### What needs to be done
Below are the records; copy each line in which "pages" occurs.
** Dataset excerpts follows **
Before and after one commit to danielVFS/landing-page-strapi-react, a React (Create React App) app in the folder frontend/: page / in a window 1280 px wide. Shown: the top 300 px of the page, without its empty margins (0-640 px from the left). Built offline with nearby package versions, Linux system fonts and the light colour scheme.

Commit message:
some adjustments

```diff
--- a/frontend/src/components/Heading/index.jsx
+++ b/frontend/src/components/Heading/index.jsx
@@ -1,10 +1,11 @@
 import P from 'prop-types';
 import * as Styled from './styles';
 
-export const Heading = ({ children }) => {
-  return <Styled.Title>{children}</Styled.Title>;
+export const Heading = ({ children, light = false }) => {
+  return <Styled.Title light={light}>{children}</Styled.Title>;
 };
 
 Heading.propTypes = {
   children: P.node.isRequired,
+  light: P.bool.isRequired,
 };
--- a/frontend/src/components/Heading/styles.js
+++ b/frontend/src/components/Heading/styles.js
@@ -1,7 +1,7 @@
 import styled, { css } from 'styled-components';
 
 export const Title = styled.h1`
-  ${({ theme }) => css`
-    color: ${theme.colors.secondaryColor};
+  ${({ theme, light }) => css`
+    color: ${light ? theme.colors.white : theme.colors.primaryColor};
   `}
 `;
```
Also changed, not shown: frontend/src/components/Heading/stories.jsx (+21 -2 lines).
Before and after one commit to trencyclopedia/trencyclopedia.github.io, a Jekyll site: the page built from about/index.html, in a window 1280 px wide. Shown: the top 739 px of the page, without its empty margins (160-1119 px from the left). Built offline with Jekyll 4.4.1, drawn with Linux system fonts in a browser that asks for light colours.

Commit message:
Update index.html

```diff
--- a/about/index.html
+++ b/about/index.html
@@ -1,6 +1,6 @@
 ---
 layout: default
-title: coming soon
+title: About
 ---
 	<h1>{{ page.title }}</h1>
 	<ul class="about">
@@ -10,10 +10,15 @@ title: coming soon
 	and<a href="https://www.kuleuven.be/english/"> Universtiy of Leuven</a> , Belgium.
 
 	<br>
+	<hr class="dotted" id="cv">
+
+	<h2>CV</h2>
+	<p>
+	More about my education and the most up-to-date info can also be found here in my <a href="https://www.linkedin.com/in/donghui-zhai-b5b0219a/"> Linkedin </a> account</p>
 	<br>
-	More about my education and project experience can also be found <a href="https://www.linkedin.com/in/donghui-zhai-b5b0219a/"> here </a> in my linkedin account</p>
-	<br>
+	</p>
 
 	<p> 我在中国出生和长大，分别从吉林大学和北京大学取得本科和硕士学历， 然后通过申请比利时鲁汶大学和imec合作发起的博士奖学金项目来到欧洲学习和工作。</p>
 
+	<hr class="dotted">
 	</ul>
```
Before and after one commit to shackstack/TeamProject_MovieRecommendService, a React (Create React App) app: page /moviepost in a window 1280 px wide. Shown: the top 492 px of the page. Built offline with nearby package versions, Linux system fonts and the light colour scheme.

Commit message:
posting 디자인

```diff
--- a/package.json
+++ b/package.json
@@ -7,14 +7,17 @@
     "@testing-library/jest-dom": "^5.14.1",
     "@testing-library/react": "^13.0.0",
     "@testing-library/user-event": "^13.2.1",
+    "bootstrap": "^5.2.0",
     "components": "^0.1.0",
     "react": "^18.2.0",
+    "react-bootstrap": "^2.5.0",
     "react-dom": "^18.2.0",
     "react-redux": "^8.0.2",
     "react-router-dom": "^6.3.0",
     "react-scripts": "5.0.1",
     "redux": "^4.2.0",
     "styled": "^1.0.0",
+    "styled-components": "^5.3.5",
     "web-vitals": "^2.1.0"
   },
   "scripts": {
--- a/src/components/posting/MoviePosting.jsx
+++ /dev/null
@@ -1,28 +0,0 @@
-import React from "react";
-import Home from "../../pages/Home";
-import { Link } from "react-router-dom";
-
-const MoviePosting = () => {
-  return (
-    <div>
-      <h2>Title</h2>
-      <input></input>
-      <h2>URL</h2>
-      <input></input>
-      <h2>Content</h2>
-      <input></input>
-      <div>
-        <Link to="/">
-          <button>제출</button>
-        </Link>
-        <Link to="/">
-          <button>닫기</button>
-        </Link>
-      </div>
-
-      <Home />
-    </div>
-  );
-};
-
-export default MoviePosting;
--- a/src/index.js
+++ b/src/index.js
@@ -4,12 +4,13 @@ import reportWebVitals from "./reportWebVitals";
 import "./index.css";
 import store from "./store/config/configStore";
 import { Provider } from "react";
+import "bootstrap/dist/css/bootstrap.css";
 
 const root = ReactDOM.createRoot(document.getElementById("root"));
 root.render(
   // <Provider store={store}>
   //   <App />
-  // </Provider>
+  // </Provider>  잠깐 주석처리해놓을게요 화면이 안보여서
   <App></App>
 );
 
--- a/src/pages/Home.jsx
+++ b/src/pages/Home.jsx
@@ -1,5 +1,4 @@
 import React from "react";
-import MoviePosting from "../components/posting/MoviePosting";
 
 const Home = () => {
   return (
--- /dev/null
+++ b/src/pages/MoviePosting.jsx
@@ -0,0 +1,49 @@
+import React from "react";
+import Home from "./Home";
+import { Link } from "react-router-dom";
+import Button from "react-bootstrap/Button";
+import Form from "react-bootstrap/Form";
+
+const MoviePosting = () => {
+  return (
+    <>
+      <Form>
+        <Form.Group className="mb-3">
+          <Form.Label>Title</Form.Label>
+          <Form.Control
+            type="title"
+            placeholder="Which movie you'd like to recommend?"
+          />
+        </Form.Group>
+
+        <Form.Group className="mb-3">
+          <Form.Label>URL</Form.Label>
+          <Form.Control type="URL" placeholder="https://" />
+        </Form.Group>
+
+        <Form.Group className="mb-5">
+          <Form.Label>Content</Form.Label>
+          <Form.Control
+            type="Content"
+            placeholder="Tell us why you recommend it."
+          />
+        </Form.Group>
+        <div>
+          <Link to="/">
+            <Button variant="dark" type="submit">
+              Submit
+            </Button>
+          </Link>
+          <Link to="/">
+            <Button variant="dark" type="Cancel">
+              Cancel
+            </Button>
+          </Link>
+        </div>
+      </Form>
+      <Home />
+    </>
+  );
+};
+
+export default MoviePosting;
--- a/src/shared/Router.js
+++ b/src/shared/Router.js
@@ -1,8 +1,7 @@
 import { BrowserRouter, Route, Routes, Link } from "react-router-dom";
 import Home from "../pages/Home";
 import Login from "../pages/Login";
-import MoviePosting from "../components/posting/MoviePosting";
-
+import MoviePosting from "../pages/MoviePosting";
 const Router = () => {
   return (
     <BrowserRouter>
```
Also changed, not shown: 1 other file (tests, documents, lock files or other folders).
** End of Dataset excerpts **
### Exercise answer
-import Home from "../../pages/Home";
--- a/src/pages/Home.jsx
+++ b/src/pages/Home.jsx
+++ b/src/pages/MoviePosting.jsx
 import Home from "../pages/Home";
 import Login from "../pages/Login";
+import MoviePosting from "../pages/MoviePosting";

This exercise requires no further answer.